First, I always try to sell my lightly used clothing. Not because I need to get money from my old stuff, but because my philosophy is that people place more value on stuff when it's not free, and think more carefully about whether they want something or not. For example, when I go to a clothing swap and am faced with piles of free clothes, I am far more likely to pick up something that I don't really need/won't end up wearing a lot!
Second, I'll give away anything that my friends or family want. Thankfully I have two sisters who wear similar sizes! Sometimes this step is first, if I'm getting rid of a piece that I know a certain friend would like or fit into well.
Third, I try to repurpose. If an item isn't sellable or easy to give away, most likely it's a bit ratty. I tear old cotton tees into rags, make headbands from old shirts, and have even made cloth napkins from some of Andrew's old button downs.
Fourth is donation. This, of course, is only for things in good condition, and only as a last resort if I haven't been able to give them away, sell them, or repurpose them. When I do donate, I donate to a small local thrift and vintage shop rather than Goodwill.
Fifth is Trash. Thankfully I don't have to use this option very often, but occasionally some of Andrew's work shirts will be so torn up, filled with holes, and covered with glue that they aren't salvageable for any purpose. Anything that's 100% natural fiber gets composted, a few things do find their way to the trash can. 
Other Textiles: 
I recently donated a basket of old, ratty towels to the humane society. They wouldn't have been re-sellable or re-purpose-able but they will make fine beds for cute puppies. I bring blankets I no longer need to my brother who works with folks who are stuck out on the street during our cold Midwest winters.

Household Goods: 
Household Goods in LIKE NEW condition can be donated to organizations working with international refugees (if you're here in MN, try Arrive Ministries). You can also look for non profits offering housing/shelter to those in need of it, they often take donations of furniture, dishes, appliances, etc. 
Look for a electronics recycling center in your area for things like broken kitchen appliances and outdated personal electronics (like super old cell phones). Andrew and I recently brought an old, broken microwave to Tech Dump here in the Twin Cities. We had to pay a small recycling fee, but it's definitely worth it to me to know that it's not sitting in a landfill! Broken/no longer used computers and more up-to-date cell phones can be sold to companies that will refurbish and resell them, like Gazelle or Glyde or Swappa

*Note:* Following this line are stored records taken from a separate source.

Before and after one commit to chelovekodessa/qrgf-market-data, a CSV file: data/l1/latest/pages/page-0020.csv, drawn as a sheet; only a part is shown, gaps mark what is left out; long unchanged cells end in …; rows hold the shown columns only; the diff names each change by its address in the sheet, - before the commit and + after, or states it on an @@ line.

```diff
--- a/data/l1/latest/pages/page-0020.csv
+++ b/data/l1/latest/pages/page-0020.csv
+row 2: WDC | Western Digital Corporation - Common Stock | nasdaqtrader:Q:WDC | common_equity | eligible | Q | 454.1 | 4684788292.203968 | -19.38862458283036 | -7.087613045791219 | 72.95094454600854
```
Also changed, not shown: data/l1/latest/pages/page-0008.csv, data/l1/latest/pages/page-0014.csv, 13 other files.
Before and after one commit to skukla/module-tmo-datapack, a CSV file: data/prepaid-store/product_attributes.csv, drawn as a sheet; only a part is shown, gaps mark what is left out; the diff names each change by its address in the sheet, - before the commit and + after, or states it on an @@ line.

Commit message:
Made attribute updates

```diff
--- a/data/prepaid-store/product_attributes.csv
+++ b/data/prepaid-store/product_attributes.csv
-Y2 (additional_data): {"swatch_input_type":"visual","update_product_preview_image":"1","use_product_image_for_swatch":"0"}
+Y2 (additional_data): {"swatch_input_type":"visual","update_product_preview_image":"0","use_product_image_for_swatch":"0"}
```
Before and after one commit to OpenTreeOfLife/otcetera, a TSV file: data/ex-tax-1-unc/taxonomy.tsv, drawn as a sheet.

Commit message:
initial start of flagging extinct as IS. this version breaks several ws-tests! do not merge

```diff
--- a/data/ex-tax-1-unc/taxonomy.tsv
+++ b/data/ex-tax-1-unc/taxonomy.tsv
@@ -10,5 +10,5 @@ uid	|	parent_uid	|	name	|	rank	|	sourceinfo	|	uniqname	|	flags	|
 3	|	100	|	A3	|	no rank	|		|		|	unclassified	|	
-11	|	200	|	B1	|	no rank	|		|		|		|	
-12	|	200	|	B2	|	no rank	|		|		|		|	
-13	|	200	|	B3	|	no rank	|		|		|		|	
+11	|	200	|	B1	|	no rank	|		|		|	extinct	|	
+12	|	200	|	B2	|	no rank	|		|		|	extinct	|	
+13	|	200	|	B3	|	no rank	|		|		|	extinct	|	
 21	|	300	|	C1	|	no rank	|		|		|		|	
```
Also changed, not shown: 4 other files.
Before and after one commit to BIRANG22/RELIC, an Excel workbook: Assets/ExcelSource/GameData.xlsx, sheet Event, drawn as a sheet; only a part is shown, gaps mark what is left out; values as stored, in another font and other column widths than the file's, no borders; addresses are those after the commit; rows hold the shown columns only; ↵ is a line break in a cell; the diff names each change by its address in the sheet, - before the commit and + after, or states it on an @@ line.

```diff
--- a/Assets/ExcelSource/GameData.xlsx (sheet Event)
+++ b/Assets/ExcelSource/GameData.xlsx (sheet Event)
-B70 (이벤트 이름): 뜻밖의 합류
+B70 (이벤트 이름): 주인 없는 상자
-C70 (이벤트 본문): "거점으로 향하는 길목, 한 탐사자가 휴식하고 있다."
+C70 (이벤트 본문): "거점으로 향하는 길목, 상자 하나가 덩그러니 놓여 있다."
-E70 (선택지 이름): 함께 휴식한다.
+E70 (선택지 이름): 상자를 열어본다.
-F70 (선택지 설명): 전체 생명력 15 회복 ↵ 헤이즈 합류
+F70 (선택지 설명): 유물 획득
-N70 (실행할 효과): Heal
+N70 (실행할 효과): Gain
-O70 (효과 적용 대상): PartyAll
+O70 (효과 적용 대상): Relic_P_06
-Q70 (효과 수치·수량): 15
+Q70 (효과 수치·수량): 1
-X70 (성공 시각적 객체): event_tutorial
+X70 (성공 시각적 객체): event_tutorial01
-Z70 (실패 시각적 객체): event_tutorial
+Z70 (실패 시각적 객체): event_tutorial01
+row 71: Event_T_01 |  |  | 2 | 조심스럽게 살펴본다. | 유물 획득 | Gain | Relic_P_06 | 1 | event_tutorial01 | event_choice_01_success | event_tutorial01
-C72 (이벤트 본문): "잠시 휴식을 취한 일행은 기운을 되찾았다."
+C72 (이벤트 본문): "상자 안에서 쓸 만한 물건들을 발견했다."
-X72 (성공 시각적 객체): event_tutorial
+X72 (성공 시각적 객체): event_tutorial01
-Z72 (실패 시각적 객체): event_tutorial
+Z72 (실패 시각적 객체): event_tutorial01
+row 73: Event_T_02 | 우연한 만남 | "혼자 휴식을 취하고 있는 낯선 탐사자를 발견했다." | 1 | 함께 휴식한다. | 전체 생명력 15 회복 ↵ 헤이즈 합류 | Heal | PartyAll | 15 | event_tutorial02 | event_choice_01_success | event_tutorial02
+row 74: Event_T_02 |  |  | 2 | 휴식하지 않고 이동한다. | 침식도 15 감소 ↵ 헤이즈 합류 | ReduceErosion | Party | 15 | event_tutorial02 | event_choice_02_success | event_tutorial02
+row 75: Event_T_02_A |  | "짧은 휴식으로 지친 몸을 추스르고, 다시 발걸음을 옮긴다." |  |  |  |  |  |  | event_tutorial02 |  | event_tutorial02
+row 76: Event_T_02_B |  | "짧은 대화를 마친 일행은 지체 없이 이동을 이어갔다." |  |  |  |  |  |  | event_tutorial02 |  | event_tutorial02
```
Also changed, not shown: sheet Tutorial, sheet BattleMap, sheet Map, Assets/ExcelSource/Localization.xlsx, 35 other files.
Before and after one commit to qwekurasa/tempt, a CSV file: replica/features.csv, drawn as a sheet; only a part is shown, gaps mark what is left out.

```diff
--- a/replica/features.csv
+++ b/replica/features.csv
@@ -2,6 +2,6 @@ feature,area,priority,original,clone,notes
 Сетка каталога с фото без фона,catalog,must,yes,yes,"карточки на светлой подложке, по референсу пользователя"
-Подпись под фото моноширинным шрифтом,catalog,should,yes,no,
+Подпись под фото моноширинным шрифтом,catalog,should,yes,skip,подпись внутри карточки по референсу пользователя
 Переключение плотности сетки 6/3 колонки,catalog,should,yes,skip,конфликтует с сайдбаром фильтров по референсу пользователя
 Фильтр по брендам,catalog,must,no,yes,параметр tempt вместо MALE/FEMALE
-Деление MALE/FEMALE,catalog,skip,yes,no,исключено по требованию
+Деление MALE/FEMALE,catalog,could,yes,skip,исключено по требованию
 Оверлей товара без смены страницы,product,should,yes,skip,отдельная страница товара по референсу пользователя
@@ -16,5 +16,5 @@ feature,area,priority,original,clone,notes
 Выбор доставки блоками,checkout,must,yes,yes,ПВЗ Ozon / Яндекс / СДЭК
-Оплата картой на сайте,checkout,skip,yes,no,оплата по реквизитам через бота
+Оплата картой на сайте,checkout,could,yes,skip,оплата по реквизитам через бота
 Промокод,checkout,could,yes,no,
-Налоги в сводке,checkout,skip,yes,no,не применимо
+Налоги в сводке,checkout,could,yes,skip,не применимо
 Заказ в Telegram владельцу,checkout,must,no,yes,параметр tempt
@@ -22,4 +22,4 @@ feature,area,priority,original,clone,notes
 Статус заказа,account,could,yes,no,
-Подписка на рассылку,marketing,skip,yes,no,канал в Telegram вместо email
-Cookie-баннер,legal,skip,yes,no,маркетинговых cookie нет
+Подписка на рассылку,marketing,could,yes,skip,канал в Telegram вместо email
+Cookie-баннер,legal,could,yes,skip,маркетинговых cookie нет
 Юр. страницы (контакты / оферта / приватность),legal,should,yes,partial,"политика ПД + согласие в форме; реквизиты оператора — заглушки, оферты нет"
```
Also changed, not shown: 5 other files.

I've always had great luck getting rid of even ugly and old furniture on Craigslist. I think that the current trend in furniture DIY/refurbishing is pretty fantastic and hope that it sticks around (though, admittedly, I am a bit worried about what's going to happen in three years when chalkboard paint/ chippy paint isn't in style any longer). 
Things that I'm still working on figuring out what to do with without dumping them:
  1. A multitude of chipped dishes (I regretted the cheap set of cups, plates, and bowls I got at Target years ago almost immediately. I've since replaced them with a sturdy set of vintage made-in-the-usa dishes, but the old ones are lurking in the back of my cupboard). 
  2. Various household decor items that don't seem worth the effort of photographing and listing on craigslist (picture frames, knick knacks, etc).
  3. Old CDs and DVDs (I need to check to see if these can be recycled at Tech Dump).
If you liked this post, head over to Hannah's blog Life + Style + Justice to see a few more! She's a wondeful writer whom I adore!